Greetings from Orodara!!!
I have been meaning to put up other blog all about the loveliness of Orodara and my life here but haven’t had ample time to think of what to say. But now I have so here goes.
On the last blog I gave a picture tour of my house and that is about it for information on Orodara, so this time I thought I run through what is awesome about Orodara and what I have been doing for my third year so far.
Right near my house is a boutique (tiny store) that has bread, eggs, somewhat cold sodas, and many other food amenities. It is run by a really nice family, the dad speaks French so that is nice and the mom doesn’t so that is fun for both of us (really! it is fun trying to understand each other, resorting to hand motions and then laughing and shaking our heads when it’s all over)
Also right near that boutique is a kiosk that sells sandwiches in the morning, depending on what’s in season; there is avocado, cucumbers, peas, ground mutton (? Who really know what meat that is) and so on. The pea ones are really good and easy if I don’t feel like making something for breakfast.
As we head down the road towards town there are number of kiosks that I can print documents at for 100 cfa a page (cheap), which is great because I always need to print stuff for my job activities.
A little ways pass that is a group of ladies, who sell fruits and veggies and have avocados when in season (one of two ladies with the magical ability to get them).
After that you’re pretty much “in town”, which houses the following:
- My site mate, Natalie!
- The big food store (i.e. He has toilet paper, cookies, cold sodas, flour, and assorted other things)
- The marche (veggies, pagne, plastic stuff, whatnots)
- The two official bus company stations that go to Bobo and beyond
- All the bush taxi that go to Bobo as well and everywhere else around Orodara
- A wonderful tailor, who has made me a number of things that have worked out really well
- A bar with really cold beer (almost magically cold beers, if that is possible)
- Ecobank (money!)
After those sites, if you keep following the one road that is Orodara, you get to the CMA or Centre Médicale avec Antenne chirurgical or Medical Center with a surgical antenna. So basically think of a walled complex with lots of different buildings, all of which are different medical services. For example, I work at the pediatric building, which is next to general medicine, the laboratory, and administration.
At pediatrics, there is a head doctor, 2 or 3 other doctors, 3 or so nurse who all rotate. I work with a village mid wife, who oversees the CREN program, which is for malnourished babies and toddlers.

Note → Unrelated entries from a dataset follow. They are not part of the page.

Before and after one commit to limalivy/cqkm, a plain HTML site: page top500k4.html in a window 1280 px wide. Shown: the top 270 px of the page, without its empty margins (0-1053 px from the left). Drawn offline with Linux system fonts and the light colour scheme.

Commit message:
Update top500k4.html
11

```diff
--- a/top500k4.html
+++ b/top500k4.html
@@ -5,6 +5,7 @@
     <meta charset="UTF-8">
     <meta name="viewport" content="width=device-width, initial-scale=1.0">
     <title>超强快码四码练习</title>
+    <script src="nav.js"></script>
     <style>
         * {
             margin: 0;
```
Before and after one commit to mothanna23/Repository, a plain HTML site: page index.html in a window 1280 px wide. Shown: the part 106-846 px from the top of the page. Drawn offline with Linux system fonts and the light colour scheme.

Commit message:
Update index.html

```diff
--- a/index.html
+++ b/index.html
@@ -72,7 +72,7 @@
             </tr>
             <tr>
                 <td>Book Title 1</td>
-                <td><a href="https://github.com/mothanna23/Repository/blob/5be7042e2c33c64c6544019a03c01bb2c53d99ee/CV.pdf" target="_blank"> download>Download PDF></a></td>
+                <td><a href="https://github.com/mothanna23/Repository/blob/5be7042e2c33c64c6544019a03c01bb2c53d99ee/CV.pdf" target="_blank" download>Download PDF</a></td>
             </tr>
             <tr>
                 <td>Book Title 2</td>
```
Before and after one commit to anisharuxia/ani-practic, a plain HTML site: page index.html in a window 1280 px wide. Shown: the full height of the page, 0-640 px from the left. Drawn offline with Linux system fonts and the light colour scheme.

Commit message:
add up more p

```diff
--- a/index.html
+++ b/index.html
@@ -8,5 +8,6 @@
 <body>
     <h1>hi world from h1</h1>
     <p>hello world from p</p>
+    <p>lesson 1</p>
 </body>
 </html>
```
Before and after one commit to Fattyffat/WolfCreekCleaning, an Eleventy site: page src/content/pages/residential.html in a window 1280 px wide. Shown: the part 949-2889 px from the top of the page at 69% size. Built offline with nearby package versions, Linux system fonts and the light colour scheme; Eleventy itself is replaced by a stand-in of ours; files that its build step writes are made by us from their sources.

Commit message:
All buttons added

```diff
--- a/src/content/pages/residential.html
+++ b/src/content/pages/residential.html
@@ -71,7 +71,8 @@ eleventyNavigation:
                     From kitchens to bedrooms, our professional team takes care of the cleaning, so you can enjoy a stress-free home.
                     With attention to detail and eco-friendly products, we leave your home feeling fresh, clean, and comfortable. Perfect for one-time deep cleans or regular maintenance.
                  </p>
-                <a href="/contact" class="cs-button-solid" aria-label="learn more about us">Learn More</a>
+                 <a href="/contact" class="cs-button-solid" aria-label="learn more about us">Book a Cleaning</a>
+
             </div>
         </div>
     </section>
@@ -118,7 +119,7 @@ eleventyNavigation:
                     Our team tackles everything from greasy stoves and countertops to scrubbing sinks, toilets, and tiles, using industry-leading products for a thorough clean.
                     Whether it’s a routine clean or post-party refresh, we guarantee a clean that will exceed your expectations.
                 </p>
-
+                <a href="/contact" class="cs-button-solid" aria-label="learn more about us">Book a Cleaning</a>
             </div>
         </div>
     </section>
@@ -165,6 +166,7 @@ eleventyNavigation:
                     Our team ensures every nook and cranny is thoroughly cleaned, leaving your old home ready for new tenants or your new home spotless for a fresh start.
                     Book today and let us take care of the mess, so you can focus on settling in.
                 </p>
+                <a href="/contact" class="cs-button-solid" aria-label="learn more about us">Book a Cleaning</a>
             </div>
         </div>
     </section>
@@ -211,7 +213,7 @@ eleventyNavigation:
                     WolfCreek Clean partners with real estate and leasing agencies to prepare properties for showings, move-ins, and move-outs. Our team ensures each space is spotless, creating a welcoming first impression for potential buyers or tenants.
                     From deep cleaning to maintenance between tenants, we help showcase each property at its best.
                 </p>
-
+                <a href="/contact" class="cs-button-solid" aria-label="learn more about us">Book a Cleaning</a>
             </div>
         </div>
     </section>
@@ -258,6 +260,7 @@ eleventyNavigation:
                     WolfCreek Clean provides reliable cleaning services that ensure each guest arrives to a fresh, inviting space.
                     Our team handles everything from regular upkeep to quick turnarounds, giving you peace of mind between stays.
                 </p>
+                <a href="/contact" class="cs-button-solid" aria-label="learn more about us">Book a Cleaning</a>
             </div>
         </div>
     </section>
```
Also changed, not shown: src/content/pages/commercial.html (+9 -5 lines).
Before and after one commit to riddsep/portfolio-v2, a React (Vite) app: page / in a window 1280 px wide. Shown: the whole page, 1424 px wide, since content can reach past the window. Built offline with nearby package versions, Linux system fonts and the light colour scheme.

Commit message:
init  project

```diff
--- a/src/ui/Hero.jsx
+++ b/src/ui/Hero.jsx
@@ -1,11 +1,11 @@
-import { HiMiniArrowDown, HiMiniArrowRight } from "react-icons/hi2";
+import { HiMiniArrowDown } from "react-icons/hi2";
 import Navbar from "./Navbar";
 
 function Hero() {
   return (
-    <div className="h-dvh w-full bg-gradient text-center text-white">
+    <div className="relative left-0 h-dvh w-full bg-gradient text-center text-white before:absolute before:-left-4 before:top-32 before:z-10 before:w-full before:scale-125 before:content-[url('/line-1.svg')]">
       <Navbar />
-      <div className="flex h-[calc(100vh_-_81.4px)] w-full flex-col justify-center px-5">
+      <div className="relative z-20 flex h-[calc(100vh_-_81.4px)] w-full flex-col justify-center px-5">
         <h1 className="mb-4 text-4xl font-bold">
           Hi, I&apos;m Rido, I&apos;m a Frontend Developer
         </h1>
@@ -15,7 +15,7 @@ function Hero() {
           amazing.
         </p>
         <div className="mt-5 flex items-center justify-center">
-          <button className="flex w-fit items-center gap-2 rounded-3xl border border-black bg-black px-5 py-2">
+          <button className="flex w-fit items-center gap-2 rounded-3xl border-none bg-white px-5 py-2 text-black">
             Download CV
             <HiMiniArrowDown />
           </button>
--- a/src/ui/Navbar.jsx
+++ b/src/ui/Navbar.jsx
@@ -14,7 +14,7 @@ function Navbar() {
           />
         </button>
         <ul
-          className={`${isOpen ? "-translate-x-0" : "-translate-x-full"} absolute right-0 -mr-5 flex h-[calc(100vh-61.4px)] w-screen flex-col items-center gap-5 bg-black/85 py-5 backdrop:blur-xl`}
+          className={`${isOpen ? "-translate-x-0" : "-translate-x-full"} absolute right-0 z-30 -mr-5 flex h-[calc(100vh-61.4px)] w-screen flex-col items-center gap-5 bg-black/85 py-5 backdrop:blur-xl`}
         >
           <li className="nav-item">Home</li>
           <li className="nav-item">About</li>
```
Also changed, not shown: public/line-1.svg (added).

So far I have helped set up morning talks about nutrition and hygiene. The mid wife, Siata, does all the talking based off an information sheet I gave her. Most of the moms only speak Jula (the local language) and not French. I spend my mornings there hanging out with the moms and playing with the babies who aren’t afraid of me (some of them are, pale skin and all).
And that is a brief Orodara tour and work over view. I hope you have enjoyed the info. As a side note, or big note, I’ll be in the states December 2nd!!!!!!!!!!!!!! Exactly 17 days until I’m in Pittsburgh at the airport!!!!!!!